Donald Trump and two of his children must answer questions under oath in New York state's civil investigation into his business practices, a judge has ruled.
Judge Arthur Engoron ordered the former US president and his two eldest children, Ivanka and Donald Trump Jr, to comply with subpoenas issued in December by New York Attorney General Letitia James.
At the start of the year, Mr Trump and the two children - both executives at the Trump Organization - refused to show up to scheduled depositions. They are now ordered to do so within 21 days.
Attorney General James’s investigation uncovered evidence Mr Trump used "fraudulent or misleading" valuations of assets to get loans and tax benefits.
Court documents detailed how the company allegedly faked the value of at least six properties, including Mr Trump’s skyscraper at 40 Wall Street in Manhattan, as well as his golf clubs in the New York suburbs and Scotland.
Mr Trump is facing an onslaught of local criminal and civil investigations seeking to hold him accountable now that he is no longer shielded by the near-total executive power of the presidency. Thursday’s decision is one of the biggest blows yet in his bid to dodge the legal action.
"In the final analysis, a State Attorney General commences investigating a business entity, uncovers copious evidence of possible financial fraud, and wants to question, under oath, several of the entities' principals, including its namesake. She has the clear right to do so." Judge Engoron wrote in his decision.
Alina Habba, the 75-year-old businessman’s lawyer, accused Ms James of "selective prosecution and prosecutorial misconduct that this country has never seen," citing statements reflecting the Democratic attorney general's "vile disdain" for Trump.
"If he was not who he is, she would not be doing this," Ms Habba said. "This court can help stop this circus."
The ruling is almost certain to be appealed, but if upheld it could force the former president into a tough decision about whether to answer questions, or stay silent, citing his Fifth Amendment right against self incrimination.
Another Trump son, Eric Trump, and the Trump Organization’s finance chief Allen Weisselberg, have previously sat for depositions in the civil investigation - and invoked their Fifth Amendment rights hundreds of times when they were questioned by investigators in 2020.
Mr Trump's lawyers told Judge Engoron during the hearing that having him sit for a civil deposition now, while his company is also the subject of a parallel criminal investigation, is an improper attempt to get around a state law barring prosecutors from calling someone to testify before a criminal grand jury without giving them immunity.
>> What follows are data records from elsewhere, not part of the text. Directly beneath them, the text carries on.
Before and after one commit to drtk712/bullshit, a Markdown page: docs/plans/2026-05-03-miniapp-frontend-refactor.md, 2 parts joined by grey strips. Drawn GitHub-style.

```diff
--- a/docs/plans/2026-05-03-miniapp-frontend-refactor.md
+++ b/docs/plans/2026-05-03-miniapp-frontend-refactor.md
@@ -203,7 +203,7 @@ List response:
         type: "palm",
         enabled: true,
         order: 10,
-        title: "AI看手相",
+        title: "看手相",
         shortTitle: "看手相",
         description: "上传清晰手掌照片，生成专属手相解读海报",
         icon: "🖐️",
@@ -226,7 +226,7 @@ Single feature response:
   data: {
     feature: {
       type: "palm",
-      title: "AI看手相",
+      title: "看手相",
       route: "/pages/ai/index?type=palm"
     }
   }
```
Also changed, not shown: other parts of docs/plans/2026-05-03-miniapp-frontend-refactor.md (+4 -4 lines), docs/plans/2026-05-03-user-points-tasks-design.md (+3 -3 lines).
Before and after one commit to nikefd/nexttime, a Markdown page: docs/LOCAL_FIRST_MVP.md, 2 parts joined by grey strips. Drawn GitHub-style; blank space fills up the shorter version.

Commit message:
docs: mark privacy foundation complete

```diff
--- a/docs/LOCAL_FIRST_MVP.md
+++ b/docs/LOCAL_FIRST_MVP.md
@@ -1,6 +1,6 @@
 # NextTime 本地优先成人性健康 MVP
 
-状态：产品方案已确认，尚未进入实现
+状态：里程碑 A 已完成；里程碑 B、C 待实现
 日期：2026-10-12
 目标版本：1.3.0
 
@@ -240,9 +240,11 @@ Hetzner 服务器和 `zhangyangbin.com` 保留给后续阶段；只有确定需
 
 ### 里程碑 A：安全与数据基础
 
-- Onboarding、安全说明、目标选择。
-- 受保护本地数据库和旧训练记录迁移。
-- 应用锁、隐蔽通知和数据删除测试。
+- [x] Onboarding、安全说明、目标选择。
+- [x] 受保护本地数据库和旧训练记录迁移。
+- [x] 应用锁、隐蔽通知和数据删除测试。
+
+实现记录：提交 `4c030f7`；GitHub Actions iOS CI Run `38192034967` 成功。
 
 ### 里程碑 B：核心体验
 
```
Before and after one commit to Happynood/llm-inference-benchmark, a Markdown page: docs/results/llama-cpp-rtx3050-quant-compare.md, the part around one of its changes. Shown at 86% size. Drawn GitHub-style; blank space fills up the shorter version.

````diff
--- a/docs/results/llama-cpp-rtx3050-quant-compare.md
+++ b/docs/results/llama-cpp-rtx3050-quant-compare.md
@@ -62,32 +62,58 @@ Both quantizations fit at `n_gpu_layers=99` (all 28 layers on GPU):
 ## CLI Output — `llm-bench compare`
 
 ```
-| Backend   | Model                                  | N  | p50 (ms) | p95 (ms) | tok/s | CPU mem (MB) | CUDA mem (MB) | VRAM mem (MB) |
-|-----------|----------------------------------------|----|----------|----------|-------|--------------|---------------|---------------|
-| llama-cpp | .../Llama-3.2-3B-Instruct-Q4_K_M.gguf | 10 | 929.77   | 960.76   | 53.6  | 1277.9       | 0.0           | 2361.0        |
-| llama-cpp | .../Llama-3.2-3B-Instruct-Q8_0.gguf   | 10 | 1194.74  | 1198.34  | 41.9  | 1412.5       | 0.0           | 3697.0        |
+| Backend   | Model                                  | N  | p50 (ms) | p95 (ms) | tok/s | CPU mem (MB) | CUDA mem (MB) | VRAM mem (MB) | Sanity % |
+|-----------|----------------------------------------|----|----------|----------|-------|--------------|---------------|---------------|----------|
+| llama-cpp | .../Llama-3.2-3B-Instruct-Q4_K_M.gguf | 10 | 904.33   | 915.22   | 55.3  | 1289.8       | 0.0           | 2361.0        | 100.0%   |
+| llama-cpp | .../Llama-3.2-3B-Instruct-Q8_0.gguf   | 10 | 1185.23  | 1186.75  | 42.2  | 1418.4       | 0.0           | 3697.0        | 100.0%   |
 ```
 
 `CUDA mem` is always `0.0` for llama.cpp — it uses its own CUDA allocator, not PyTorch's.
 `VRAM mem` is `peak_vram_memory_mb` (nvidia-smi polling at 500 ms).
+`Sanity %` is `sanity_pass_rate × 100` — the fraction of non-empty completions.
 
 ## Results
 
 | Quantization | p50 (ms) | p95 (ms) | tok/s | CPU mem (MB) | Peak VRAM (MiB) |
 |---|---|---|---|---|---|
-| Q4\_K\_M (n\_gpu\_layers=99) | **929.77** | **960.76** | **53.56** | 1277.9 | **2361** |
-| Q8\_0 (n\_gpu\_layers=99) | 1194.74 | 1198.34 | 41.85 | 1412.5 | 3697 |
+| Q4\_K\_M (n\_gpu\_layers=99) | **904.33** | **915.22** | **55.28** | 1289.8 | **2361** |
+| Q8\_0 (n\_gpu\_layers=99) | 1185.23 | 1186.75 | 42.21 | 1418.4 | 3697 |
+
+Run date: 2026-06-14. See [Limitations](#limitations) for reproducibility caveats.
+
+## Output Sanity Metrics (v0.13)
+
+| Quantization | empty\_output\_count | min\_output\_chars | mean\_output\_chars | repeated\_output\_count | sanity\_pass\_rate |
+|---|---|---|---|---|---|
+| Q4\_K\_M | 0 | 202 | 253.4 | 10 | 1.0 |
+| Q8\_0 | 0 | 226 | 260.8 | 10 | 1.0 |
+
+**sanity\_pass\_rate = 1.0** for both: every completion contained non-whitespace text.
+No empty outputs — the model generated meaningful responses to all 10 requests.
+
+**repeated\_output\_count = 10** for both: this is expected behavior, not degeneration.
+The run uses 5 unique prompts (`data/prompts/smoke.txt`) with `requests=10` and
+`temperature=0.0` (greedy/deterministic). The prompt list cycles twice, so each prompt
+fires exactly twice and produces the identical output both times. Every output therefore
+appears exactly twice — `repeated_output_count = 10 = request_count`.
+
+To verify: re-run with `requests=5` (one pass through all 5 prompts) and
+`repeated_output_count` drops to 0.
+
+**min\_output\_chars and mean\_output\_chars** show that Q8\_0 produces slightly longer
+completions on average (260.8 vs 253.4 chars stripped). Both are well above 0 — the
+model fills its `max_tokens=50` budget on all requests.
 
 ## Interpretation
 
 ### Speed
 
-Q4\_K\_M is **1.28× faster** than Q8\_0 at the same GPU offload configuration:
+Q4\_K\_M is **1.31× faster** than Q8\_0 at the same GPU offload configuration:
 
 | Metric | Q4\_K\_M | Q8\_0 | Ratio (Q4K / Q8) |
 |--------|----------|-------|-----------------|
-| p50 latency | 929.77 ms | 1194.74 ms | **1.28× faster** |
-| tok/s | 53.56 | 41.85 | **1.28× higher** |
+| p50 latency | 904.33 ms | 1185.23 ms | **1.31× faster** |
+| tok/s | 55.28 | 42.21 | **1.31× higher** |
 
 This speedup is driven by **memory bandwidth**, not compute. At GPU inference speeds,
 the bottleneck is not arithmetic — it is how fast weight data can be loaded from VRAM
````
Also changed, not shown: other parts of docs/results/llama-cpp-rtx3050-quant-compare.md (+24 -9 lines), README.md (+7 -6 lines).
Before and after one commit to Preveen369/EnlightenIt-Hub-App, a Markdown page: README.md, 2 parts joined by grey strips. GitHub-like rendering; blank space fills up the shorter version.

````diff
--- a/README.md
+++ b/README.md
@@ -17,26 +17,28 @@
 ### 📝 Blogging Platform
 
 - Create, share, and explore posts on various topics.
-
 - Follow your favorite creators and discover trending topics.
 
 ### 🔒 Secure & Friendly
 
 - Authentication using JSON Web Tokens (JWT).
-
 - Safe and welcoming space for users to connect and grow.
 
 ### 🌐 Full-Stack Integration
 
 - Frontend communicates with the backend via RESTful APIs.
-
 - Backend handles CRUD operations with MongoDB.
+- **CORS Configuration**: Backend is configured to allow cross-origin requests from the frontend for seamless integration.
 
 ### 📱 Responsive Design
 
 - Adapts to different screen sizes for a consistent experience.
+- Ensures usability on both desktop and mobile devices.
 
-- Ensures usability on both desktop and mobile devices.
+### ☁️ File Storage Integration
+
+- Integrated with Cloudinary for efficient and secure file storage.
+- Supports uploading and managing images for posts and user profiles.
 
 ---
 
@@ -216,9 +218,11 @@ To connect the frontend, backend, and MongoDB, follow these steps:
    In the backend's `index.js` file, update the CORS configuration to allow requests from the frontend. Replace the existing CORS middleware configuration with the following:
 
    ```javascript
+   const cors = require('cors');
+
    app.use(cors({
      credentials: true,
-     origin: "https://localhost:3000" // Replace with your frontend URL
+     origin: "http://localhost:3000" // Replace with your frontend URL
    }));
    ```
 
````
If Mr Trump were to testify in the civil probe, anything he says could be used against him in the criminal investigation being overseen by the Manhattan district attorney's office.